Suddenly, I heard my phone ring. I stepped away from the mirror, reached down into my pocket and answered the call. It was a friend from my recovery circle whom I had not spoken with in several weeks. After regaling me with humorous stories for several minutes, he revealed his reason for calling.

“I reached out to you an hour ago to invite you to an online sobriety fellowship meeting, but you never responded to my text. Is everything OK with you?”

My mind raced at the speed of a supersonic jet as I struggled to come up with an excuse for not replying to his message. After a few seconds of awkward silence, I decided that I owed it to myself to tell him the truth:

“To be honest, I’m having a really difficult time. I’ve been working out all day, and I’m starting to obsess about my appearance in an unhealthy way. What do you think I should do?”
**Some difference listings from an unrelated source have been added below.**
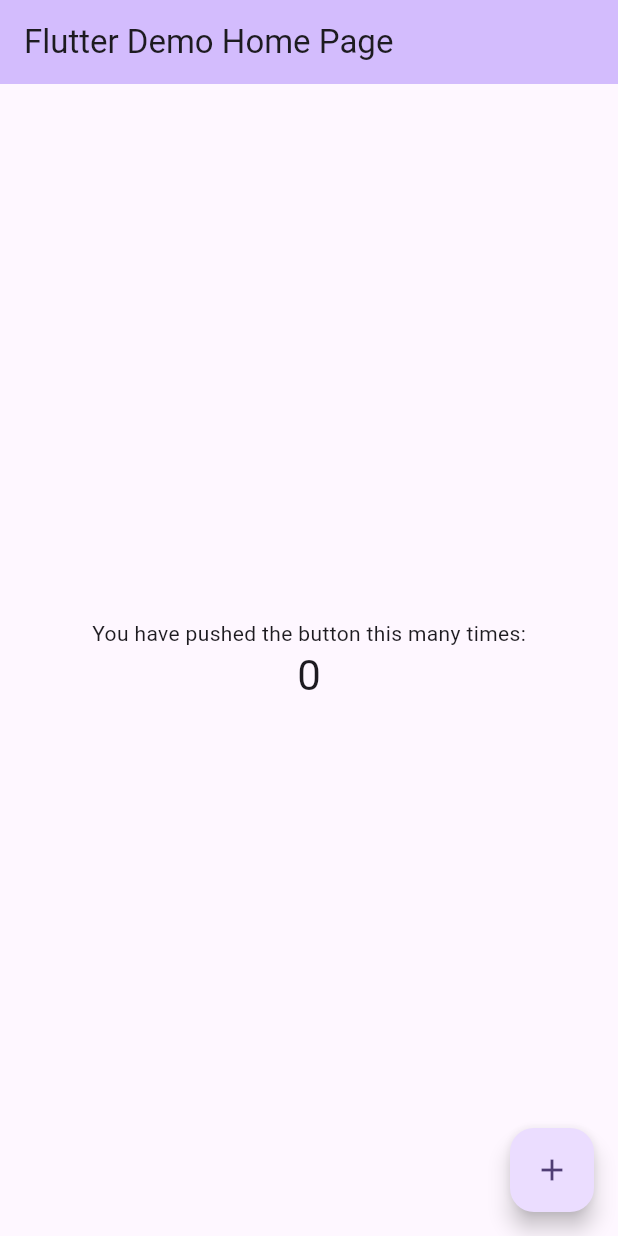
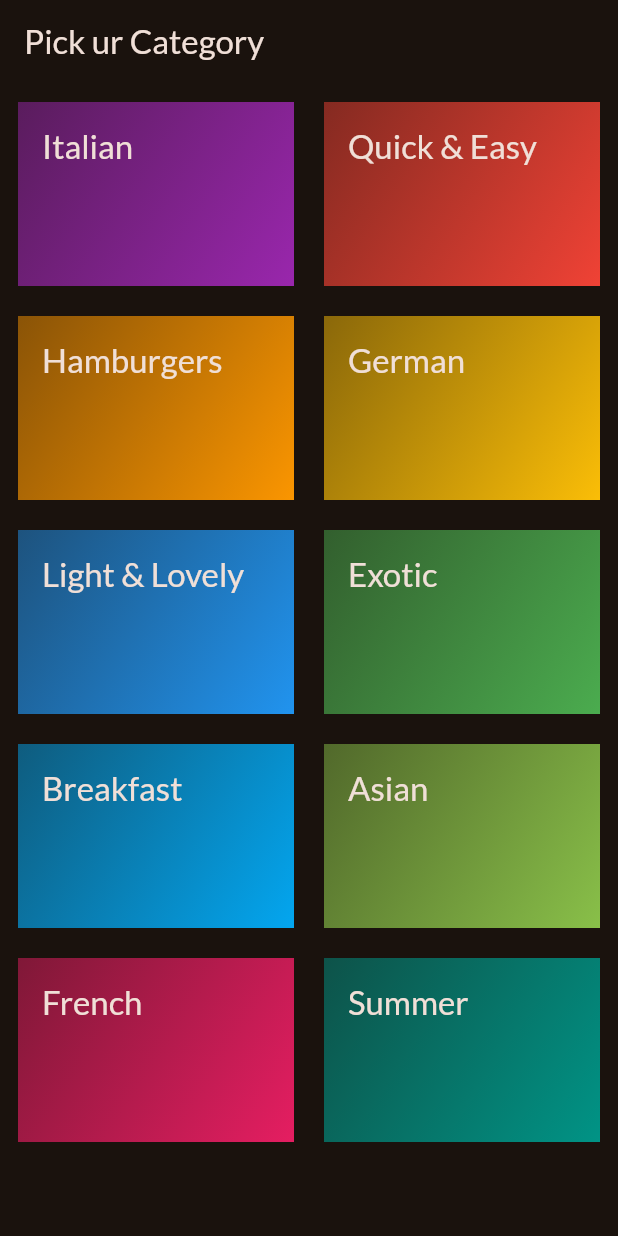
Before and after one commit to AmitAswal-lab/Flutter-Meal-App, a Flutter app: the screen it shows after launch, on a phone screen of 412 x 824 dp. Run offline on Flutter 3.47's test engine with Material 3 defaults, Android fonts, the phone set to English and light mode, and no system bars; our stand-ins replace google_fonts.

Commit message:
Added model,data and Screen files for Category

```diff
--- /dev/null
+++ b/lib/data/dummy_data.dart
@@ -0,0 +1,56 @@
+import 'package:flutter/material.dart';
+
+import 'package:meal_app/models/category.dart';
+
+const availableCategories = [
+  Category(
+    id: 'c1',
+    title: 'Italian',
+    color: Colors.purple,
+  ),
+  Category(
+    id: 'c2',
+    title: 'Quick & Easy',
+    color: Colors.red,
+  ),
+  Category(
+    id: 'c3',
+    title: 'Hamburgers',
+    color: Colors.orange,
+  ),
+  Category(
+    id: 'c4',
+    title: 'German',
+    color: Colors.amber,
+  ),
+  Category(
+    id: 'c5',
+    title: 'Light & Lovely',
+    color: Colors.blue,
+  ),
+  Category(
+    id: 'c6',
+    title: 'Exotic',
+    color: Colors.green,
+  ),
+  Category(
+    id: 'c7',
+    title: 'Breakfast',
+    color: Colors.lightBlue,
+  ),
+  Category(
+    id: 'c8',
+    title: 'Asian',
+    color: Colors.lightGreen,
+  ),
+  Category(
+    id: 'c9',
+    title: 'French',
+    color: Colors.pink,
+  ),
+  Category(
+    id: 'c10',
+    title: 'Summer',
+    color: Colors.teal,
+  ),
+];
--- a/lib/main.dart
+++ b/lib/main.dart
@@ -1,122 +1,29 @@
 import 'package:flutter/material.dart';
+import 'package:google_fonts/google_fonts.dart';
+import 'package:meal_app/screens/categories.dart';
 
-void main() {
-  runApp(const MyApp());
+
+final theme = ThemeData(
+  useMaterial3: true,
+  colorScheme: ColorScheme.fromSeed(
+    brightness: Brightness.dark,
+    seedColor: Color.fromARGB(255, 131, 57, 0),
+    ),
+    textTheme: GoogleFonts.latoTextTheme(),
+);
+
+void main(){
+  runApp(App());
 }
 
-class MyApp extends StatelessWidget {
-  const MyApp({super.key});
+class App extends StatelessWidget {
+  const App({super.key});
 
-  // This widget is the root of your application.
   @override
   Widget build(BuildContext context) {
     return MaterialApp(
-      title: 'Flutter Demo',
-      theme: ThemeData(
-        // This is the theme of your application.
-        //
-        // TRY THIS: Try running your application with "flutter run". You'll see
-        // the application has a purple toolbar. Then, without quitting the app,
-        // try changing the seedColor in the colorScheme below to Colors.green
-        // and then invoke "hot reload" (save your changes or press the "hot
-        // reload" button in a Flutter-supported IDE, or press "r" if you used
-        // the command line to start the app).
-        //
-        // Notice that the counter didn't reset back to zero; the application
-        // state is not lost during the reload. To reset the state, use hot
-        // restart instead.
-        //
-        // This works for code too, not just values: Most code changes can be
-        // tested with just a hot reload.
-        colorScheme: ColorScheme.fromSeed(seedColor: Colors.deepPurple),
-      ),
-      home: const MyHomePage(title: 'Flutter Demo Home Page'),
+      theme: theme,
+      home: CategoriesScreen(),
     );
   }
 }
-
-class MyHomePage extends StatefulWidget {
-  const MyHomePage({super.key, required this.title});
-
-  // This widget is the home page of your application. It is stateful, meaning
-  // that it has a State object (defined below) that contains fields that affect
-  // how it looks.
-
-  // This class is the configuration for the state. It holds the values (in this
-  // case the title) provided by the parent (in this case the App widget) and
-  // used by the build method of the State. Fields in a Widget subclass are
-  // always marked "final".
-
-  final String title;
-
-  @override
-  State<MyHomePage> createState() => _MyHomePageState();
-}
-
-class _MyHomePageState extends State<MyHomePage> {
-  int _counter = 0;
-
-  void _incrementCounter() {
-    setState(() {
-      // This call to setState tells the Flutter framework that something has
-      // changed in this State, which causes it to rerun the build method below
-      // so that the display can reflect the updated values. If we changed
-      // _counter without calling setState(), then the build method would not be
-      // called again, and so nothing would appear to happen.
-      _counter++;
-    });
-  }
-
-  @override
-  Widget build(BuildContext context) {
-    // This method is rerun every time setState is called, for instance as done
-    // by the _incrementCounter method above.
-    //
-    // The Flutter framework has been optimized to make rerunning build methods
-    // fast, so that you can just rebuild anything that needs updating rather
-    // than having to individually change instances of widgets.
-    return Scaffold(
-      appBar: AppBar(
-        // TRY THIS: Try changing the color here to a specific color (to
-        // Colors.amber, perhaps?) and trigger a hot reload to see the AppBar
-        // change color while the other colors stay the same.
-        backgroundColor: Theme.of(context).colorScheme.inversePrimary,
-        // Here we take the value from the MyHomePage object that was created by
-        // the App.build method, and use it to set our appbar title.
-        title: Text(widget.title),
-      ),
-      body: Center(
-        // Center is a layout widget. It takes a single child and positions it
-        // in the middle of the parent.
-        child: Column(
-          // Column is also a layout widget. It takes a list of children and
-          // arranges them vertically. By default, it sizes itself to fit its
-          // children horizontally, and tries to be as tall as its parent.
-          //
-          // Column has various properties to control how it sizes itself and
-          // how it positions its children. Here we use mainAxisAlignment to
-          // center the children vertically; the main axis here is the vertical
-          // axis because Columns are vertical (the cross axis would be
-          // horizontal).
-          //
-          // TRY THIS: Invoke "debug painting" (choose the "Toggle Debug Paint"
-          // action in the IDE, or press "p" in the console), to see the
-          // wireframe for each widget.
-          mainAxisAlignment: MainAxisAlignment.center,
-          children: <Widget>[
-            const Text('You have pushed the button this many times:'),
-            Text(
-              '$_counter',
-              style: Theme.of(context).textTheme.headlineMedium,
-            ),
-          ],
-        ),
-      ),
-      floatingActionButton: FloatingActionButton(
-        onPressed: _incrementCounter,
-        tooltip: 'Increment',
-        child: const Icon(Icons.add),
-      ), // This trailing comma makes auto-formatting nicer for build methods.
-    );
-  }
-}
--- /dev/null
+++ b/lib/models/category.dart
@@ -0,0 +1,12 @@
+import 'package:flutter/material.dart';
+
+class Category {
+  final String id;
+  final String title;
+  final Color color;
+
+  const Category({
+    required this.id,
+    required this.title,
+    this.color= Colors.orange});
+}
--- /dev/null
+++ b/lib/screens/categories.dart
@@ -0,0 +1,28 @@
+import 'package:flutter/material.dart';
+import 'package:meal_app/data/dummy_data.dart';
+import 'package:meal_app/widgets/category_grid_item.dart';
+
+class CategoriesScreen extends StatelessWidget {
+  const CategoriesScreen({super.key});
+
+  @override
+  Widget build(BuildContext context) {
+    return Scaffold(
+      appBar: AppBar(title: const Text("Pick ur Category")),
+      body: GridView(
+        padding: EdgeInsets.all(12),
+        gridDelegate: const SliverGridDelegateWithFixedCrossAxisCount(
+          crossAxisCount: 2,
+          childAspectRatio: 1.5,
+          crossAxisSpacing: 20,
+          mainAxisSpacing: 20,
+        ),
+        children:
+          availableCategories.map((category) => CategoryGridItem(category: category)).toList(),
+          //for(final category in availableCategories)
+           // CategoryGridItem(category: category)
+
+      ),
+    );
+  }
+}
--- /dev/null
+++ b/lib/widgets/category_grid_item.dart
@@ -0,0 +1,29 @@
+import 'package:flutter/material.dart';
+
+import 'package:meal_app/models/category.dart';
+
+class CategoryGridItem extends StatelessWidget {
+  const CategoryGridItem({super.key, required this.category});
+
+  final Category category;
+
+  @override
+  Widget build(BuildContext context) {
+    return Container(
+      padding: EdgeInsets.all(16),
+      decoration: BoxDecoration(
+        gradient: LinearGradient(
+          colors: [
+            category.color.withAlpha(125),
+            category.color.withAlpha(250),
+          ],
+          begin: Alignment.topLeft,
+          end: Alignment.bottomRight,
+        ),
+      ),
+      child: Text(category.title, style: Theme.of(context).textTheme.titleLarge!.copyWith(
+        color: Theme.of(context).colorScheme.onSurface,
+      ),),
+    );
+  }
+}
```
I was afraid my friend would judge me for my insanity. Instead, he offered some priceless words of encouragement and advice.

“I’ve been there before. It took a long time before I realized that no one else was judging me as harshly as I was. We all have a tendency to be our own harshest critics, but I’ve found that getting back to the basics helps me get out of my own head. Why don’t you take a break from your workout and come to the online sobriety fellowship meeting? Exercise is great, but you need to take care of your emotional fitness first.”

After promising to show up for the meeting, I hung up the call and went back to the bathroom to wash my face. As I stood in front of the mirror, I made a conscious effort not to judge myself on what I saw in my reflection. By drawing upon the strength of my sobriety community, I was able to detach from my self-centered fear and take the first step toward developing a healthier way of thinking. Recovery had given me a feeling of fulfillment that was better than any workout — and I was grateful that my friend had helped me remove the metaphorical weight of the world from my shoulders.

Always remember:

Keep moving forward.
Run towards the truth.
Don’t quit before the miracle happens.

Benjamin Lerner is a recovering addict, composer, writer, musician and radio host. He has been sober since June 13, 2016. In his weekly column "Clean," originally published in Vermont News Guide, he shares his personal journey and lessons learned from his life in recovery. Columns published before July 12, 2020, can be found here. Newer installments are available on sevendaysvt.com.